A sole trader has won a long running battle against a bankruptcy order after his business got into difficulties due to a cash flow crisis.
The trader, Mr Rafferty, bought and sold packaging machinery. Some his customers were late settling invoices, so he was unable to pay £14,000 to a company called Sealants International Ltd.
Sealants served a statutory demand on him and obtained a bankruptcy petition. Mr Rafferty submitted invoices of £200,000 to one of his customers. Once he received that money, he would be able to pay his debts.
However, the judge refused to adjourn the case and made the bankruptcy order. Mr Rafferty then applied to annul the order.

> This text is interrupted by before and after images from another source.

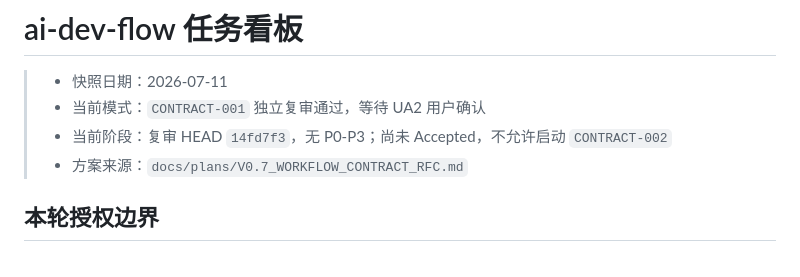
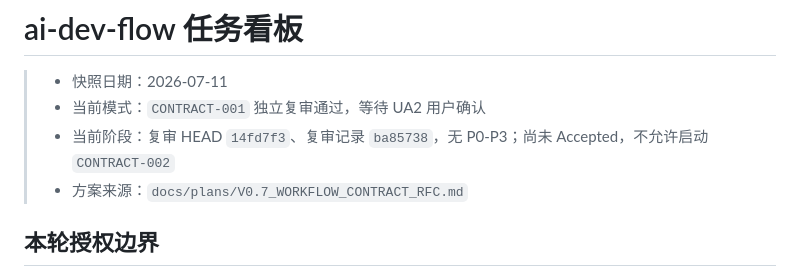
Before and after one commit to a-littlecat/ai-dev-flow, a Markdown page: docs/TASK_BOARD.md, the part around the change. GitHub-like rendering.

Commit message:
docs: record CONTRACT-001 rereview commit

```diff
--- a/docs/TASK_BOARD.md
+++ b/docs/TASK_BOARD.md
@@ -2,7 +2,7 @@
 
 > - 快照日期：2026-07-11
 > - 当前模式：`CONTRACT-001` 独立复审通过，等待 UA2 用户确认
-> - 当前阶段：复审 HEAD `14fd7f3`，无 P0-P3；尚未 Accepted，不允许启动 `CONTRACT-002`
+> - 当前阶段：复审 HEAD `14fd7f3`、复审记录 `ba85738`，无 P0-P3；尚未 Accepted，不允许启动 `CONTRACT-002`
 > - 方案来源：`docs/plans/V0.7_WORKFLOW_CONTRACT_RFC.md`
 
 ## 本轮授权边界
```
Also changed, not shown: docs/tasks/CONTRACT-001-workflow-contract-semantics.md (+1 -1 lines).
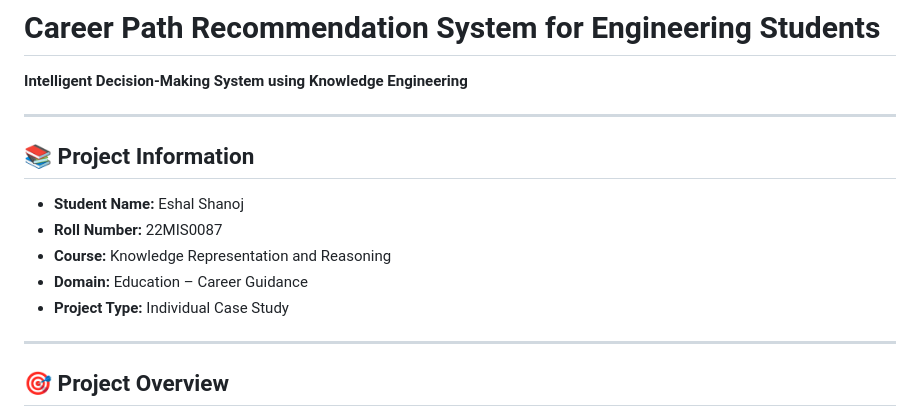
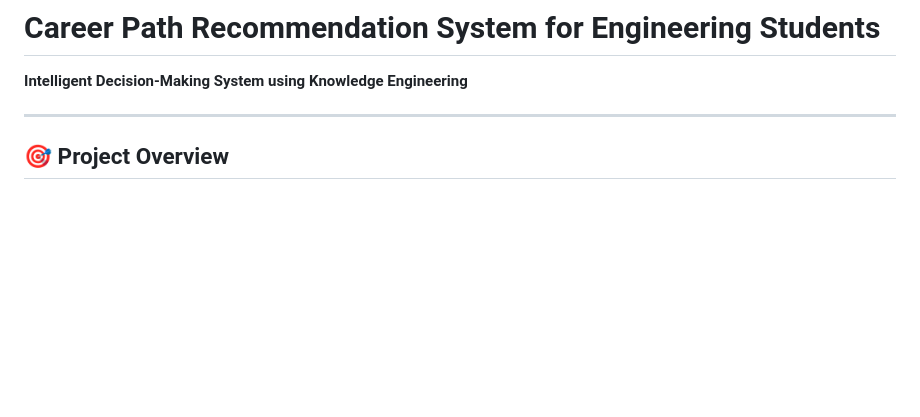
Before and after one commit to eshxl/career-recommendation-system, a Markdown page: README.md, the part around the change. Drawn GitHub-style; blank space fills up the shorter version.

```diff
--- a/README.md
+++ b/README.md
@@ -1,16 +1,6 @@
 # Career Path Recommendation System for Engineering Students
 
 **Intelligent Decision-Making System using Knowledge Engineering**
-
----
-
-## 📚 Project Information
-
-- **Student Name:** Eshal Shanoj
-- **Roll Number:** 22MIS0087
-- **Course:** Knowledge Representation and Reasoning
-- **Domain:** Education – Career Guidance
-- **Project Type:** Individual Case Study
 
 ---
 
```
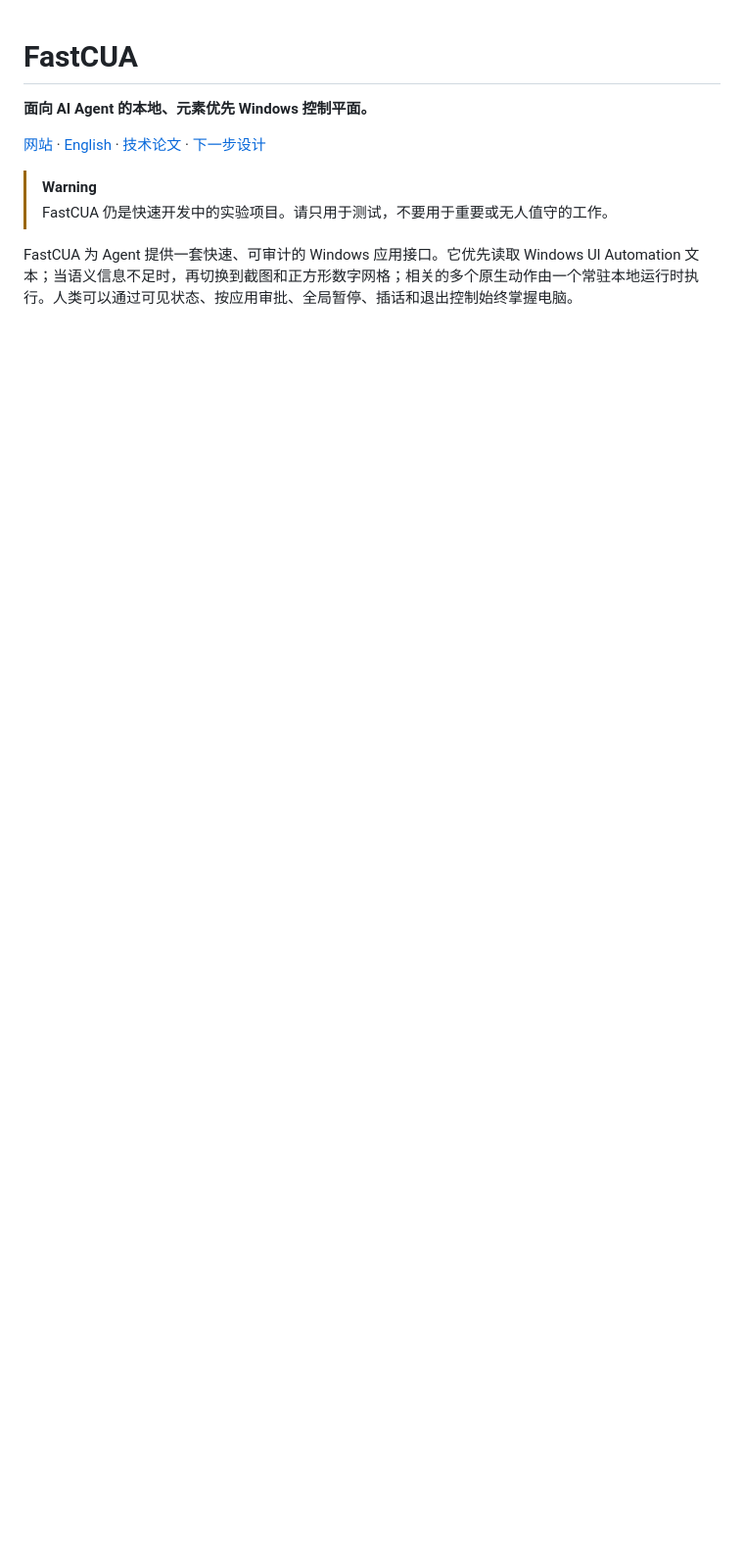
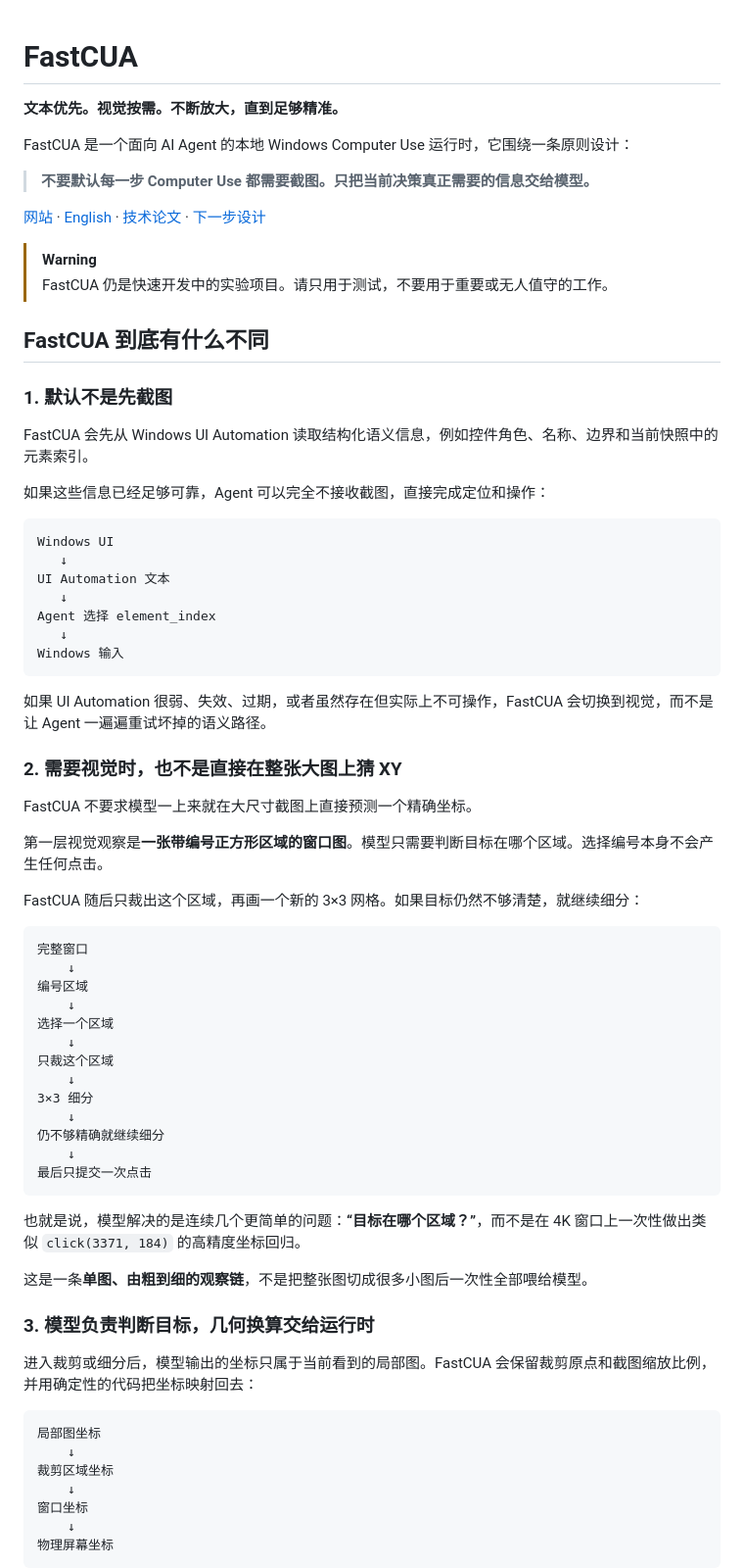
Before and after one commit to Guojiz/FastCUA, a Markdown page: README_zh.md, the part around one of its changes. Shown at 98% size. Rendered like a GitHub page; blank space fills up the shorter version.

Commit message:
docs: clarify FastCUA core design and differentiators in Chinese

````diff
--- a/README_zh.md
+++ b/README_zh.md
@@ -1,10 +1,75 @@
 # FastCUA
 
-**面向 AI Agent 的本地、元素优先 Windows 控制平面。**
+**文本优先。视觉按需。不断放大，直到足够精准。**
+
+FastCUA 是一个面向 AI Agent 的本地 Windows Computer Use 运行时，它围绕一条原则设计：
+
+> **不要默认每一步 Computer Use 都需要截图。只把当前决策真正需要的信息交给模型。**
 
 [网站](https://guojiz.github.io/FastCUA/) · [English](README.md) · [技术论文](docs/TECHNICAL_PAPER.md) · [下一步设计](docs/NEXT_DESIGN.md)
 
 > [!WARNING]
 > FastCUA 仍是快速开发中的实验项目。请只用于测试，不要用于重要或无人值守的工作。
 
-FastCUA 为 Agent 提供一套快速、可审计的 Windows 应用接口。它优先读取 Windows UI Automation 文本；当语义信息不足时，再切换到截图和正方形数字网格；相关的多个原生动作由一个常驻本地运行时执行。人类可以通过可见状态、按应用审批、全局暂停、插话和退出控制始终掌握电脑。
+## FastCUA 到底有什么不同
+
+### 1. 默认不是先截图
+
+FastCUA 会先从 Windows UI Automation 读取结构化语义信息，例如控件角色、名称、边界和当前快照中的元素索引。
+
+如果这些信息已经足够可靠，Agent 可以完全不接收截图，直接完成定位和操作：
+
+```text
+Windows UI
+   ↓
+UI Automation 文本
+   ↓
+Agent 选择 element_index
+   ↓
+Windows 输入
+```
+
+如果 UI Automation 很弱、失效、过期，或者虽然存在但实际上不可操作，FastCUA 会切换到视觉，而不是让 Agent 一遍遍重试坏掉的语义路径。
+
+### 2. 需要视觉时，也不是直接在整张大图上猜 XY
+
+FastCUA 不要求模型一上来就在大尺寸截图上直接预测一个精确坐标。
+
+第一层视觉观察是**一张带编号正方形区域的窗口图**。模型只需要判断目标在哪个区域。选择编号本身不会产生任何点击。
+
+FastCUA 随后只裁出这个区域，再画一个新的 3×3 网格。如果目标仍然不够清楚，就继续细分：
+
+```text
+完整窗口
+    ↓
+编号区域
+    ↓
+选择一个区域
+    ↓
+只裁这个区域
+    ↓
+3×3 细分
+    ↓
+仍不够精确就继续细分
+    ↓
+最后只提交一次点击
+```
+
+也就是说，模型解决的是连续几个更简单的问题：**“目标在哪个区域？”**，而不是在 4K 窗口上一次性做出类似 `click(3371, 184)` 的高精度坐标回归。
+
+这是一条**单图、由粗到细的观察链**，不是把整张图切成很多小图后一次性全部喂给模型。
+
+### 3. 模型负责判断目标，几何换算交给运行时
+
+进入裁剪或细分后，模型输出的坐标只属于当前看到的局部图。FastCUA 会保留裁剪原点和截图缩放比例，并用确定性的代码把坐标映射回去：
+
+```text
+局部图坐标
+    ↓
+裁剪区域坐标
+    ↓
+窗口坐标
+    ↓
+物理屏幕坐标
+```
+
````
Also changed, not shown: other parts of README_zh.md (+40 -1 lines).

He exhibited the invoices and a bank statement showing that a customer had paid him approximately £71,000, which was enough to settle the petition debt and Sealants' costs.
There then followed a series of adjournments due to Mr Rafferty’s ill health.
Following more health-related delays, the judge refused a further adjournment and dismissed the application to annul the bankruptcy order.
The High Court reversed that decision. It held that something had clearly gone wrong in the case. The question of Mr Rafferty’s health had not been contested and the question of the further adjournment being refused was open to appeal.
An annulment was justified on condition that the debt and Sealants’ costs be paid.
The case illustrates the need to stay on top of debt control and cash flow to ensure that situations like this do not arise to threaten the viability of your business.
One early warning sign that a customer may be in trouble is the late payment of invoices. If they become insolvent and fail to pay, they can jeopardise the viability of otherwise successful enterprises.
Firms need to be ready and willing to take early action when necessary to ensure prompt payment of invoices to protect their own future. Quite often, a letter from a solicitor is enough to ensure payment; if not, there are other legal avenues available up to and including court action.
Please contact Neil O’Callaghan if you would like more information about the issues raised in this article or any aspect of debt collection and credit control.